-------- Information given
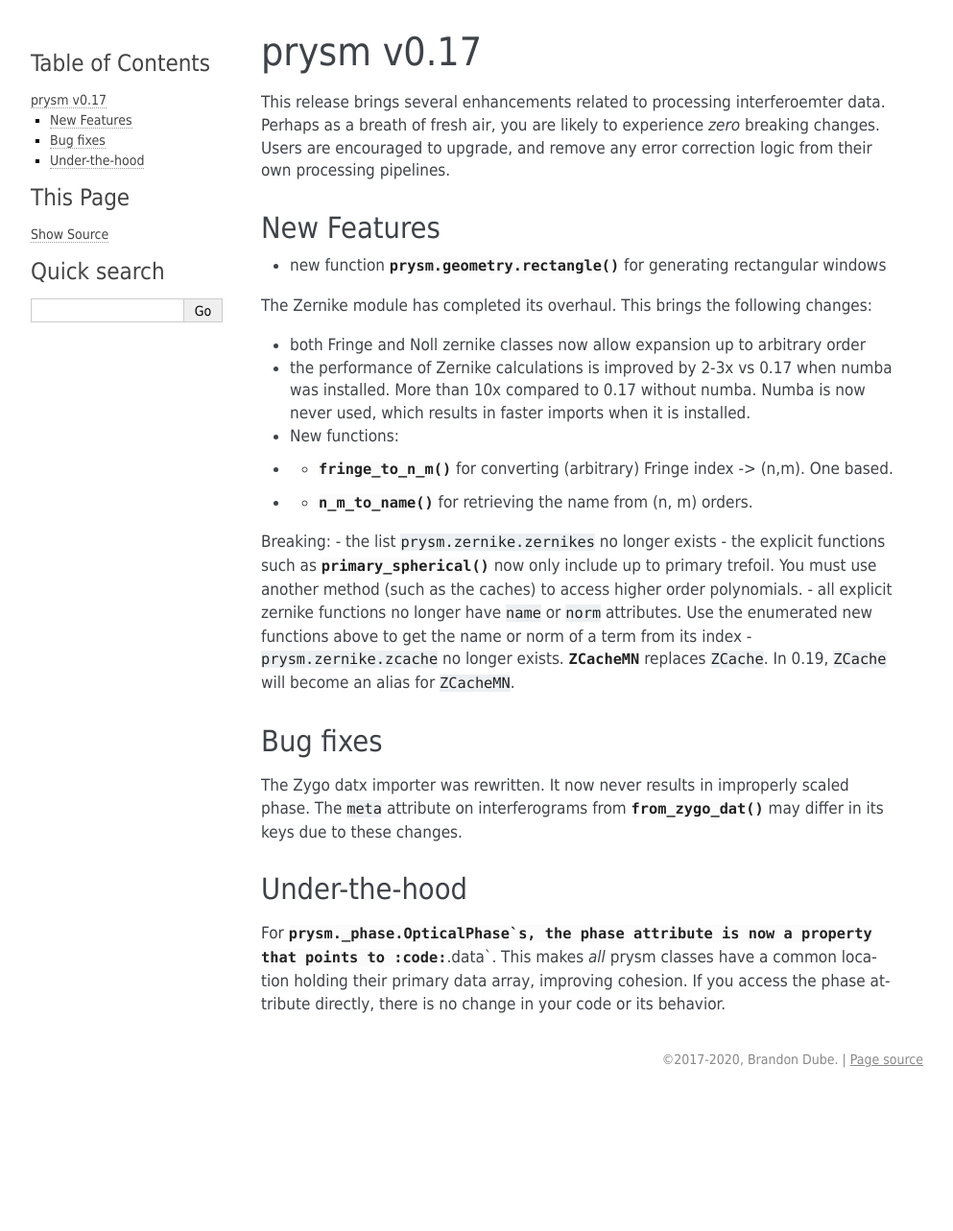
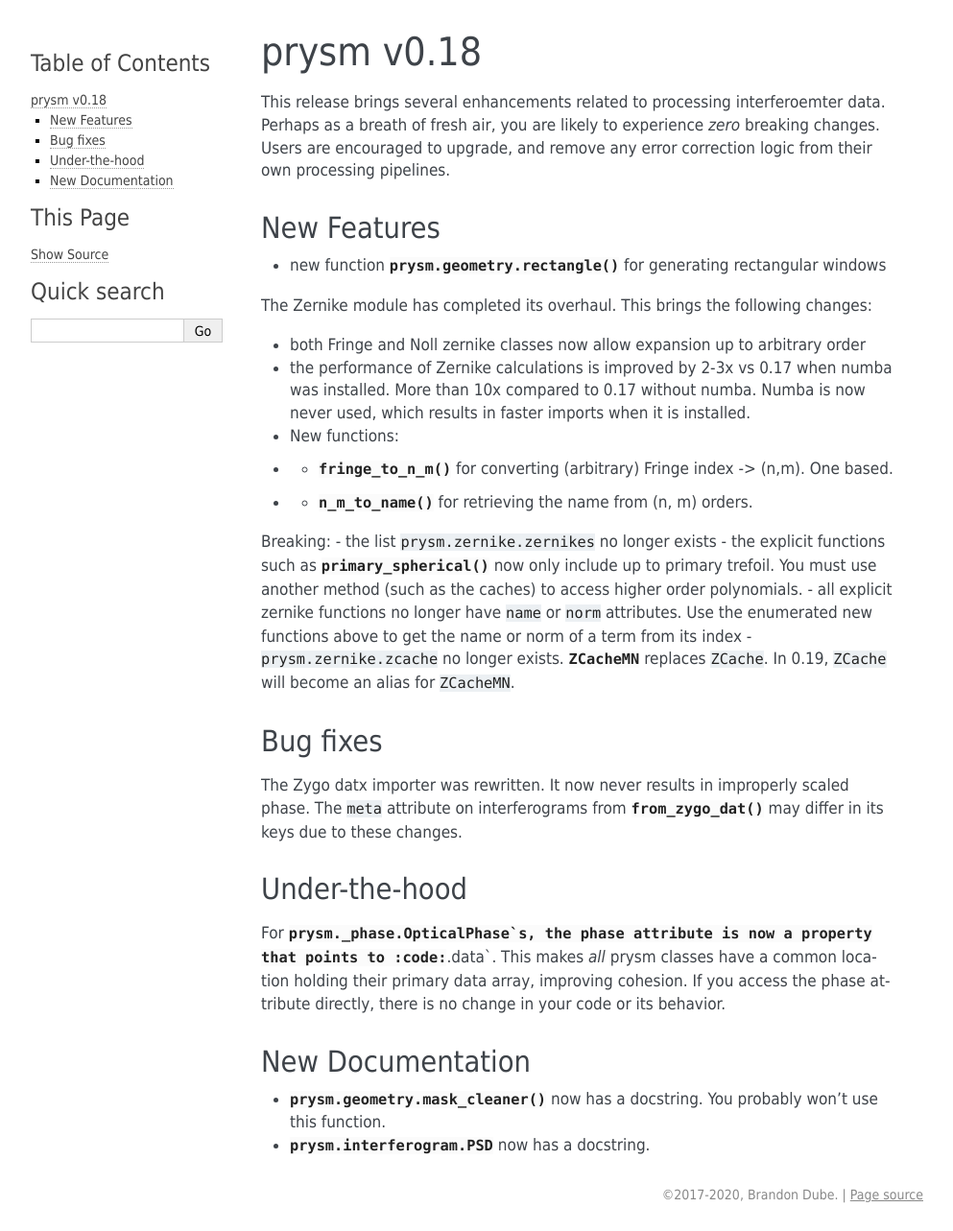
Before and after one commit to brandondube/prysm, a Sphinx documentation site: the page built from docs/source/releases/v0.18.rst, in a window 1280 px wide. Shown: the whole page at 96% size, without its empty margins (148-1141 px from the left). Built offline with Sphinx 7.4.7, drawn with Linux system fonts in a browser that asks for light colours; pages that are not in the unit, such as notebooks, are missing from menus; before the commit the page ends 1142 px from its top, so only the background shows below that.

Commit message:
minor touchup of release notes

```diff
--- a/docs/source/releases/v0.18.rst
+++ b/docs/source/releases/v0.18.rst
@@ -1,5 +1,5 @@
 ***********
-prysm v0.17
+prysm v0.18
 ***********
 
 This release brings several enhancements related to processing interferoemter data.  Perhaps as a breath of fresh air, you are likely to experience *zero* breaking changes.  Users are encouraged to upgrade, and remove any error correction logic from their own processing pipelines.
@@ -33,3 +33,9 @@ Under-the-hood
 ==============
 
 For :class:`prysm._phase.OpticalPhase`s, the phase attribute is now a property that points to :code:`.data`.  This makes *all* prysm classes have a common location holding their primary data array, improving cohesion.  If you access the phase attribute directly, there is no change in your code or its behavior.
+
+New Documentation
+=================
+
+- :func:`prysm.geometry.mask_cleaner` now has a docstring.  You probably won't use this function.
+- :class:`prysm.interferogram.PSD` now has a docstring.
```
----------------
-------- Information given
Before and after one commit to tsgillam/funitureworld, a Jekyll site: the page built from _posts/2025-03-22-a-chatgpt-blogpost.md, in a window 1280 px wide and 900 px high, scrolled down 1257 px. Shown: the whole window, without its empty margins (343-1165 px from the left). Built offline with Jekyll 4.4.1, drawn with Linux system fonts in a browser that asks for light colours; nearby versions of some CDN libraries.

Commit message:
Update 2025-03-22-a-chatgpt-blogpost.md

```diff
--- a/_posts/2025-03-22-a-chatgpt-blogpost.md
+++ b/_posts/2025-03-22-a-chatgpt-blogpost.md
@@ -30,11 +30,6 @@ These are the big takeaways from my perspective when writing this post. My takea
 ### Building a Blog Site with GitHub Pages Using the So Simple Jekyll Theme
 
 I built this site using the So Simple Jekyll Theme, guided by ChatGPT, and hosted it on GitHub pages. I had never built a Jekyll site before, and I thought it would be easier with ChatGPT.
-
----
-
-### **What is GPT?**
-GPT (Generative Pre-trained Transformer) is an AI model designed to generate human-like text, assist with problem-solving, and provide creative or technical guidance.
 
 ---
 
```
----------------
-------- Information given
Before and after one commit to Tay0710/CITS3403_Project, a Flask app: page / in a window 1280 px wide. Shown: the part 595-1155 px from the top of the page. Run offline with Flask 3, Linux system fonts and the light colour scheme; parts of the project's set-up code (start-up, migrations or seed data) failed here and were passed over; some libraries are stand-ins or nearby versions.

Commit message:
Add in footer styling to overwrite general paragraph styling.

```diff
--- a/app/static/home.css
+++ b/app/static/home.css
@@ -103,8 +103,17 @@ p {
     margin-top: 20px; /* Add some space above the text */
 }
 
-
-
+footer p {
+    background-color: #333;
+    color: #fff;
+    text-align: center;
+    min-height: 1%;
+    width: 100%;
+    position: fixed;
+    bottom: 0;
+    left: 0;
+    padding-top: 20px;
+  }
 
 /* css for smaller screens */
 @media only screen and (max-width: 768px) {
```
----------------
- Exercise goal
The lines to copy are those above that contain the string "releases".

- Your solution
Before and after one commit to brandondube/prysm, a Sphinx documentation site: the page built from docs/source/releases/v0.18.rst, in a window 1280 px wide. Shown: the whole page at 96% size, without its empty margins (148-1141 px from the left). Built offline with Sphinx 7.4.7, drawn with Linux system fonts in a browser that asks for light colours; pages that are not in the unit, such as notebooks, are missing from menus; before the commit the page ends 1142 px from its top, so only the background shows below that.
--- a/docs/source/releases/v0.18.rst
+++ b/docs/source/releases/v0.18.rst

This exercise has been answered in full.